_TASK PROMPT_
Please state how many lines of the records below contain the word "categoriesToNotOverride". Give the number and nothing else.

_DATA EXTRACT_

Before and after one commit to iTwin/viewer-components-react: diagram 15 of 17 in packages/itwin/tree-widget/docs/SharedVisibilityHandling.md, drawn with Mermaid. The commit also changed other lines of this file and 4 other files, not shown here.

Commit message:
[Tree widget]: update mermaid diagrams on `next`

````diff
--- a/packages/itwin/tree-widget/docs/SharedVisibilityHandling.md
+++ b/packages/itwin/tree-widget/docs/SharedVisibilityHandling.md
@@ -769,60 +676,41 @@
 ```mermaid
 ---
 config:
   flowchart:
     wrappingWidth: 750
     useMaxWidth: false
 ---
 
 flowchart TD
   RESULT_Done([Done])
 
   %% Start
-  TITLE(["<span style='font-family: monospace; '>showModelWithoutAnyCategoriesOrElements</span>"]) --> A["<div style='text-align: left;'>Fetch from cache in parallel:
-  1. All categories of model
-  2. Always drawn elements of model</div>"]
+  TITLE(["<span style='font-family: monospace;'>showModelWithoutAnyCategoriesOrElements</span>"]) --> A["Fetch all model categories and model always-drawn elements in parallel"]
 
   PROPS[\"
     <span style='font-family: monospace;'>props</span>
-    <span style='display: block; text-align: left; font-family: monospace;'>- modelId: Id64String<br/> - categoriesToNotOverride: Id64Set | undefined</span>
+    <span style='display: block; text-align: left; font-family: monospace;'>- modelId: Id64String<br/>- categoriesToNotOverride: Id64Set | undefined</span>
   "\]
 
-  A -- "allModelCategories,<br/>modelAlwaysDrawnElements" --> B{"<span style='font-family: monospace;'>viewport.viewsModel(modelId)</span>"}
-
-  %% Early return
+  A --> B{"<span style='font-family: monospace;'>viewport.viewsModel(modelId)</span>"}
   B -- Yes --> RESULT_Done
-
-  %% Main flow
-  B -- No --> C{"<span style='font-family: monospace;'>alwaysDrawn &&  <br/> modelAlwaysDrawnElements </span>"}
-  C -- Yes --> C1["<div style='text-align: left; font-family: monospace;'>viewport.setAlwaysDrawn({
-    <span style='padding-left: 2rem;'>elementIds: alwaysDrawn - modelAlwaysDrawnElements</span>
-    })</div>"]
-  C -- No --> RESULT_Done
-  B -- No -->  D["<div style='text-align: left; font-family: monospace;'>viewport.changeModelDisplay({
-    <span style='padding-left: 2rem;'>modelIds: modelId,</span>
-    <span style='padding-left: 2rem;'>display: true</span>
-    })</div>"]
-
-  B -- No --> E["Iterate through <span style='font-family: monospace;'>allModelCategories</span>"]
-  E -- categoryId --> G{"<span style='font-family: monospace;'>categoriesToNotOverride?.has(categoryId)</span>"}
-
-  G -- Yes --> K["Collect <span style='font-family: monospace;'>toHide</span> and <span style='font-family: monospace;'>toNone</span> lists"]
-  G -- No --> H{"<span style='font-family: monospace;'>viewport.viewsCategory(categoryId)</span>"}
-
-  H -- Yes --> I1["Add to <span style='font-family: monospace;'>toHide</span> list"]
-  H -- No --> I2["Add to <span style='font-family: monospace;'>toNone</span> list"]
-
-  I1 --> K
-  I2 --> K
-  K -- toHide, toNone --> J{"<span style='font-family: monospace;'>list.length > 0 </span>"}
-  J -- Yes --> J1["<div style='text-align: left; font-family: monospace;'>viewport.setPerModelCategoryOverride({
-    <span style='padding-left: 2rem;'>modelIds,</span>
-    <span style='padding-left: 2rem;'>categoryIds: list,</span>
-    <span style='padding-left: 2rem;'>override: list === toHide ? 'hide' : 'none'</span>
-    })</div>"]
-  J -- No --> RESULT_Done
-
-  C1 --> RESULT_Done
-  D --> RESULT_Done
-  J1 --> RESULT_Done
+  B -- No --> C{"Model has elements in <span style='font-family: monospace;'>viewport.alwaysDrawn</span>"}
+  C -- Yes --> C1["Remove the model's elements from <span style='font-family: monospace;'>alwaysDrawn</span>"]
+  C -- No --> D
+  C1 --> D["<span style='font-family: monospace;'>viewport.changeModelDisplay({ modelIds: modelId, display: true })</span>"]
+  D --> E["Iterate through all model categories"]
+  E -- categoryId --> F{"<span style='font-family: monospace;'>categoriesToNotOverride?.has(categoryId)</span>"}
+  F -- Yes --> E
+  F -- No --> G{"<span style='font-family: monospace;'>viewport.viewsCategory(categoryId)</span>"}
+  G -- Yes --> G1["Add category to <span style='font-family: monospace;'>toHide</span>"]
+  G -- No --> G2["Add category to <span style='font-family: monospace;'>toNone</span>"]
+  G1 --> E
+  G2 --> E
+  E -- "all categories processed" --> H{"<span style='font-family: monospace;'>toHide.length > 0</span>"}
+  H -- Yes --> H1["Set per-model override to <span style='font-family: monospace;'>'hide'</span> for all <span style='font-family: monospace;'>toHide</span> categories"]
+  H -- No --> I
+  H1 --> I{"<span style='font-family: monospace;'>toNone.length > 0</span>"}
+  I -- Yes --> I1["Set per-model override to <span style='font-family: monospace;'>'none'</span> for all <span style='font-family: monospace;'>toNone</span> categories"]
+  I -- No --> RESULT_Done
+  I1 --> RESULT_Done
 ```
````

_EXERCISE RESPONSE_
4